== Dataset entries
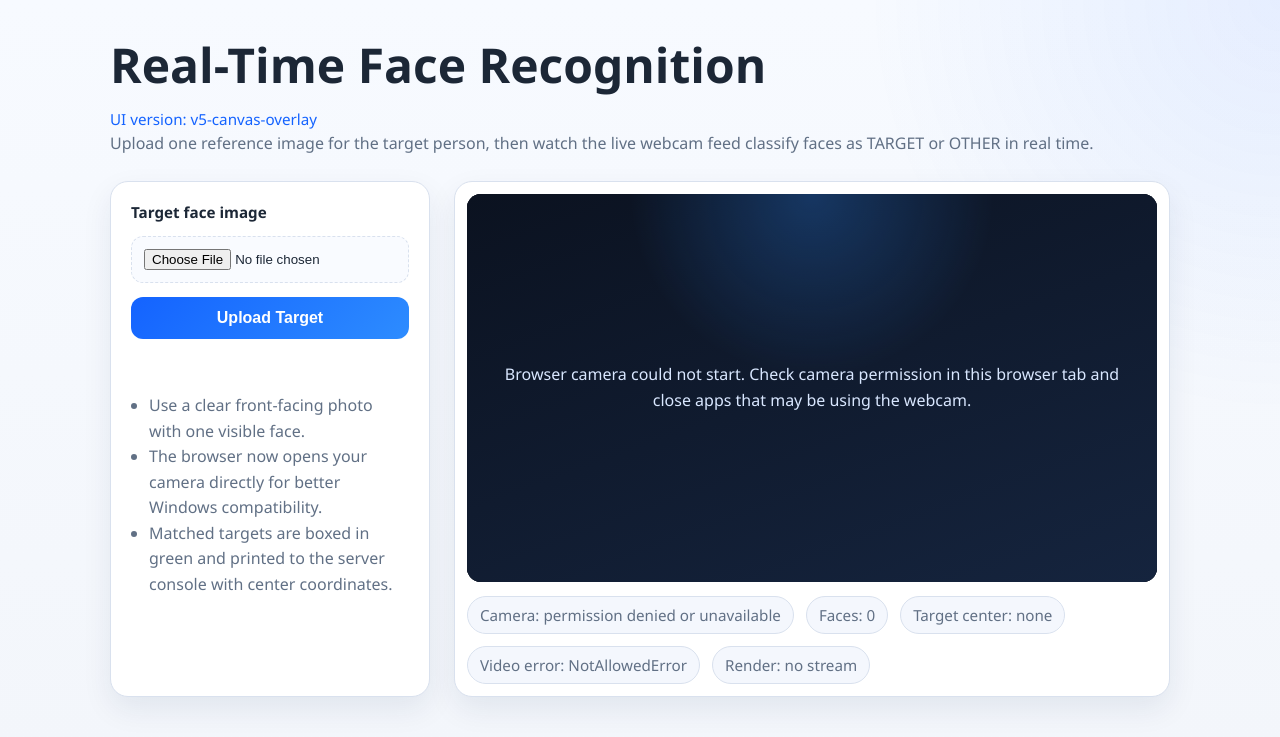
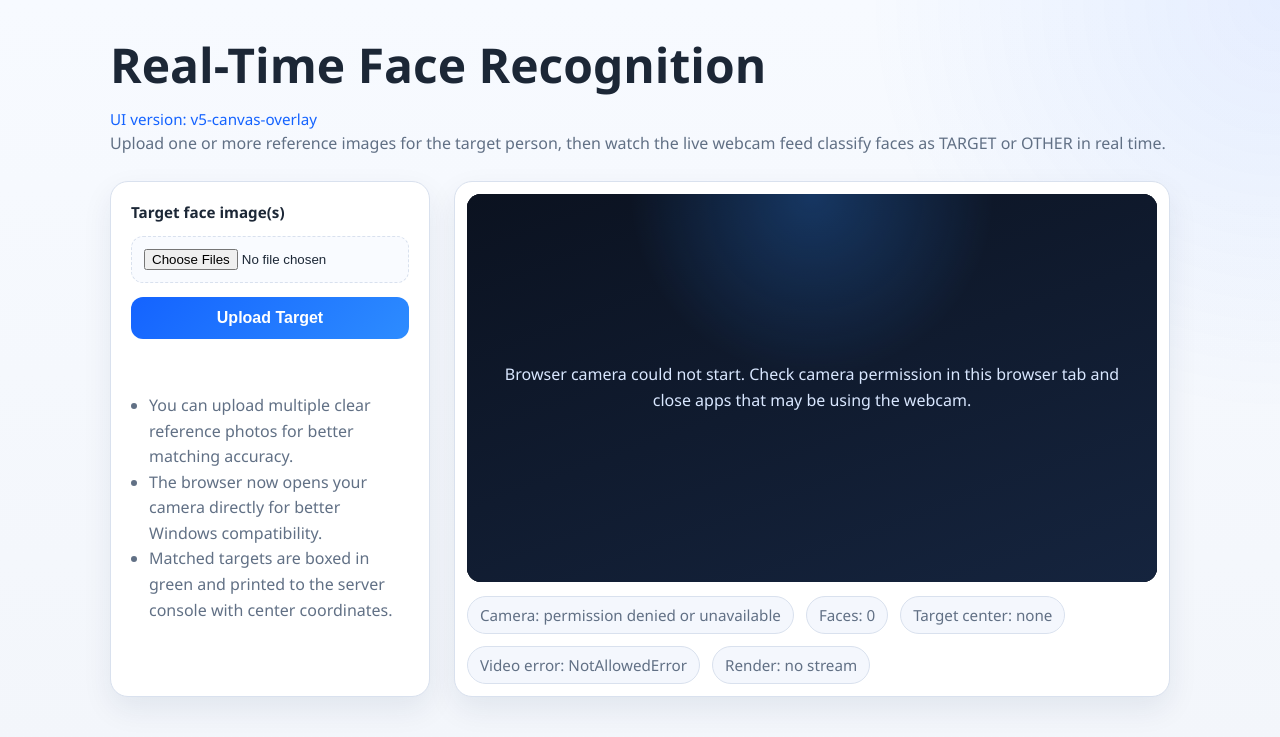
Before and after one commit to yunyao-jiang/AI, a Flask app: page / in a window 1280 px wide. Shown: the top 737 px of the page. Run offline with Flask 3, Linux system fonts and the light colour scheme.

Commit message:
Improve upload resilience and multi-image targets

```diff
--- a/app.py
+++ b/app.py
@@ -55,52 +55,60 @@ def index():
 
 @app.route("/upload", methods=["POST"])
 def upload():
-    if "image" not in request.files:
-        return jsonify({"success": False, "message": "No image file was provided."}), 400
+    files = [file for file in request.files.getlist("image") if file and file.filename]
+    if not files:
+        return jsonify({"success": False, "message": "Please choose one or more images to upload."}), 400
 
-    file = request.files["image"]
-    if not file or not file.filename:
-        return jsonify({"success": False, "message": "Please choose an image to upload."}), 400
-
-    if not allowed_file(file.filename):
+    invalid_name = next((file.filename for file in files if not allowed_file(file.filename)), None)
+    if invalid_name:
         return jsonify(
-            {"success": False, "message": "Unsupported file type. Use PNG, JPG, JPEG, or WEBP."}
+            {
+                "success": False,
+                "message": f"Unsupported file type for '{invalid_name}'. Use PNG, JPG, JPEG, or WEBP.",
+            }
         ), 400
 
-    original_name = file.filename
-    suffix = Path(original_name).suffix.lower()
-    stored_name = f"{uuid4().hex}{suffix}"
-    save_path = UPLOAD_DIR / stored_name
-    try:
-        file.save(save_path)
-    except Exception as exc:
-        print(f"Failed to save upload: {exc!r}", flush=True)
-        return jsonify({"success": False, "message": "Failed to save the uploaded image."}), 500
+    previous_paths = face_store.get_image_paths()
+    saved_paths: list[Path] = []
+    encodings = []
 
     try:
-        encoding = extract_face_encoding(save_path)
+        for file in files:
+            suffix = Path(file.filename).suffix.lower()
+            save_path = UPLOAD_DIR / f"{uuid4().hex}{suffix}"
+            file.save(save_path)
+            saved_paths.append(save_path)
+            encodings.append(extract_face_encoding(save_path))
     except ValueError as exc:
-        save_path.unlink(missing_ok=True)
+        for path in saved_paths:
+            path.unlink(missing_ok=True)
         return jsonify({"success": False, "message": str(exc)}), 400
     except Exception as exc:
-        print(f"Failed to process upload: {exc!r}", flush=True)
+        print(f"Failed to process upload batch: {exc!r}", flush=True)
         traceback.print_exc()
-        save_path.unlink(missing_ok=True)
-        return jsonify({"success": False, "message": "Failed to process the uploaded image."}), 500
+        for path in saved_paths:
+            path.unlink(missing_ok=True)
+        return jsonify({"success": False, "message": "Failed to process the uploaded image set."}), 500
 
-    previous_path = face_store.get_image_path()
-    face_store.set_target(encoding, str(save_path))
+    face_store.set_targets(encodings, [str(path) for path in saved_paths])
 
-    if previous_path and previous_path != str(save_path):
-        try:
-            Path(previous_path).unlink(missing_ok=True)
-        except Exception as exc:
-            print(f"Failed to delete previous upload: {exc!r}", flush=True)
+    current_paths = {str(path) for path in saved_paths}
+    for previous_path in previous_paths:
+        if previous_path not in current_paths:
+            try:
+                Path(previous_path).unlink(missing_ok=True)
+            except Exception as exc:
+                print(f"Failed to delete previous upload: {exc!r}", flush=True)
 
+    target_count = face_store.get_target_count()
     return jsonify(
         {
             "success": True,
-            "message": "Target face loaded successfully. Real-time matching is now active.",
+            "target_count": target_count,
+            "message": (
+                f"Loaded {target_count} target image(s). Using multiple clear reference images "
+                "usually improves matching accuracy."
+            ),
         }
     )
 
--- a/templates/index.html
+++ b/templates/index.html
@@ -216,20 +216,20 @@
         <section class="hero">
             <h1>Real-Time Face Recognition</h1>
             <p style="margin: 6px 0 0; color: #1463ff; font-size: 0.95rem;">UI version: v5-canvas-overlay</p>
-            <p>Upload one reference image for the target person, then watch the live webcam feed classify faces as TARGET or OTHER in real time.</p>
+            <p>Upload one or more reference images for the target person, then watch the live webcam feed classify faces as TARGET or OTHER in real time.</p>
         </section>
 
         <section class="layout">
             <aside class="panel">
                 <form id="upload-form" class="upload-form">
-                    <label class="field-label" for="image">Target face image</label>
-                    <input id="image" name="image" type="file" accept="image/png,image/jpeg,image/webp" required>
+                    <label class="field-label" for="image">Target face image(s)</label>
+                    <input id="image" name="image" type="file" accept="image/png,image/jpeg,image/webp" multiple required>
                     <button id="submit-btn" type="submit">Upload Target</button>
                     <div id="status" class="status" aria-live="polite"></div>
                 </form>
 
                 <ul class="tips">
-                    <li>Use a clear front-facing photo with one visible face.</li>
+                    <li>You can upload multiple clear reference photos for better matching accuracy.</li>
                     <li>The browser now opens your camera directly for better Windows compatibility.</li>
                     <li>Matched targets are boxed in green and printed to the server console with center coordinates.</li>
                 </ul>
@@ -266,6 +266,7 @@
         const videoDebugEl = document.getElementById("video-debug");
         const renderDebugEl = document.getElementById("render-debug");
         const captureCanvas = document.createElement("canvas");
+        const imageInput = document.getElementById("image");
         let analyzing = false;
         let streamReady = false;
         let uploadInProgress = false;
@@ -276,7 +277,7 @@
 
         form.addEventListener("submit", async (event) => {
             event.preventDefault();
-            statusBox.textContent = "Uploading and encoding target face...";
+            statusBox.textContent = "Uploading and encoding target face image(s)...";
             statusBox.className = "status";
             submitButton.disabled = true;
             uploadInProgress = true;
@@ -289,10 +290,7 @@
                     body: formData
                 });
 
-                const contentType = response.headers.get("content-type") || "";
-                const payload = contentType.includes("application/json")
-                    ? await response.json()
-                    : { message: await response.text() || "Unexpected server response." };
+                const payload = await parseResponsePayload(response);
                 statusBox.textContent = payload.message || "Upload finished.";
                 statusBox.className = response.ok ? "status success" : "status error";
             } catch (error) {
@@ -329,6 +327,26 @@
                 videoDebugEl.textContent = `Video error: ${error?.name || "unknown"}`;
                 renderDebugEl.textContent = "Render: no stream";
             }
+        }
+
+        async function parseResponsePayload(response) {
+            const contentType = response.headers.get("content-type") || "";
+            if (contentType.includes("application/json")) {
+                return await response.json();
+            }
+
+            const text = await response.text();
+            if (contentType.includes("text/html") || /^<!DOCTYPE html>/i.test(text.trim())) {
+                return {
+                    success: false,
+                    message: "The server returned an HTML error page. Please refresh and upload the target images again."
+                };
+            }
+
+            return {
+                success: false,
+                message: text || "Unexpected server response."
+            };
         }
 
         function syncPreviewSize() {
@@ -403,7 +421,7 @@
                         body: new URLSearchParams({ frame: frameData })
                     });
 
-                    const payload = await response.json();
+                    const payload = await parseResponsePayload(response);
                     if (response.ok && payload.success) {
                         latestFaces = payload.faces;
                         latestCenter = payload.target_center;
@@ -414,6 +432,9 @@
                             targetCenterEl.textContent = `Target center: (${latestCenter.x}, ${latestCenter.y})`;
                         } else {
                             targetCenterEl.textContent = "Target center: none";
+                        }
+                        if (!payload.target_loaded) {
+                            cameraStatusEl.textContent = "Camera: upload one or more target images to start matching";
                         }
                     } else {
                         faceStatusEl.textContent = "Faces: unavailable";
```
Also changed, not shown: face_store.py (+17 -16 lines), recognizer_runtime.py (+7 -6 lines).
====
== Dataset entries
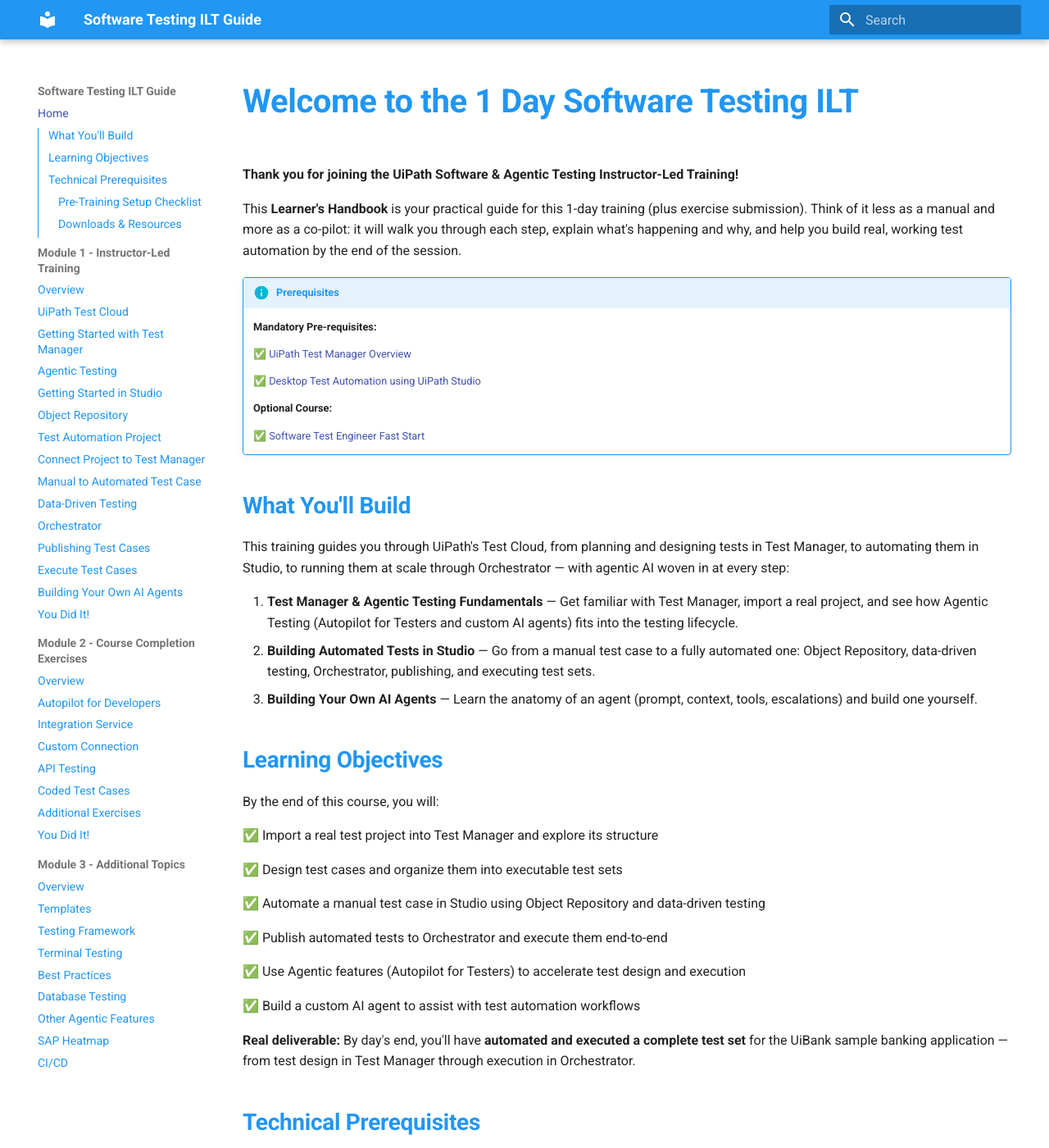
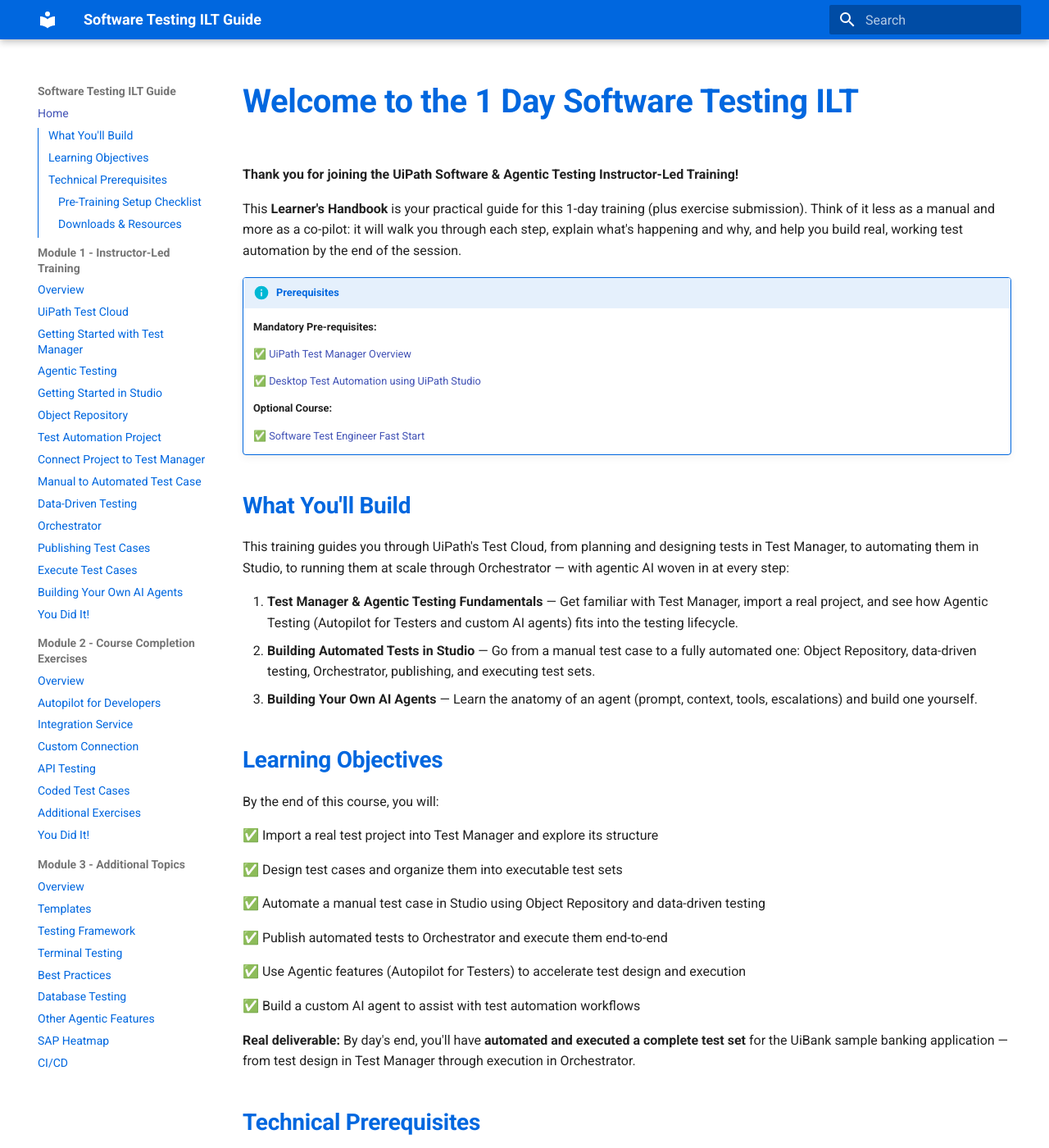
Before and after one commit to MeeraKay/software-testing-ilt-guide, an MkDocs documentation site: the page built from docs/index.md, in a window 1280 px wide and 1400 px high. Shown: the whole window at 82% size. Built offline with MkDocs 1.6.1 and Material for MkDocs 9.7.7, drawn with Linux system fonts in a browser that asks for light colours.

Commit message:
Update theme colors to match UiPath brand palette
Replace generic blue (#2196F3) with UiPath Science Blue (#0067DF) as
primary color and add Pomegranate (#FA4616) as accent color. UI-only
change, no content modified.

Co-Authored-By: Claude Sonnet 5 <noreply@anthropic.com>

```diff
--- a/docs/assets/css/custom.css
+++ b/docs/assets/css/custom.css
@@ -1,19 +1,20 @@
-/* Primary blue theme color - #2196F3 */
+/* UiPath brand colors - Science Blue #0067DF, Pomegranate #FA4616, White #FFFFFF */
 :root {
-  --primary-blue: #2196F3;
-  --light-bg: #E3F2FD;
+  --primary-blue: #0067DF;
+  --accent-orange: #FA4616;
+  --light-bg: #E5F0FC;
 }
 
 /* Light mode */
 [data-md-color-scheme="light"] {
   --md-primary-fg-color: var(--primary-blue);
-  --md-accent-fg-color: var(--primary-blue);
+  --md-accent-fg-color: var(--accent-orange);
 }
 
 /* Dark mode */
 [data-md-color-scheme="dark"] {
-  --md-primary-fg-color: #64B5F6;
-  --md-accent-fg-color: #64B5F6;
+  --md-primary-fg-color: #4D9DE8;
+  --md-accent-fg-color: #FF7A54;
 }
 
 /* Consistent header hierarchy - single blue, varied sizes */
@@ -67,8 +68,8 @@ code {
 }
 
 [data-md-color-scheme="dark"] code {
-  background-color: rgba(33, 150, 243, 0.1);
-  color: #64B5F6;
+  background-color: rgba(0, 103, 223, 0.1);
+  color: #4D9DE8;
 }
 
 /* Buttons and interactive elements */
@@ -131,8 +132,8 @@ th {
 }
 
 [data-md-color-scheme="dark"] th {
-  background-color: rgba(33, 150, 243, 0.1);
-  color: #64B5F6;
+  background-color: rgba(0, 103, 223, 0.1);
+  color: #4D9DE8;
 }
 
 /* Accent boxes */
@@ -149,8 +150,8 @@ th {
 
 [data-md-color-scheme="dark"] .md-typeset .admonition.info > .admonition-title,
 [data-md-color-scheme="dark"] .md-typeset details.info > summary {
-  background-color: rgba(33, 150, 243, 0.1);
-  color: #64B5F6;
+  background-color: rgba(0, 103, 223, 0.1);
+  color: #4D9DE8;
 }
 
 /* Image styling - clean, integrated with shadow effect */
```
====
**Work instruction**: Look through the entries and find each line that has the string "server". Copy those lines.

**Answer for the task**:
                     <li>Matched targets are boxed in green and printed to the server console with center coordinates.</li>
-                    : { message: await response.text() || "Unexpected server response." };
+                    message: "The server returned an HTML error page. Please refresh and upload the target images again."
+                message: text || "Unexpected server response."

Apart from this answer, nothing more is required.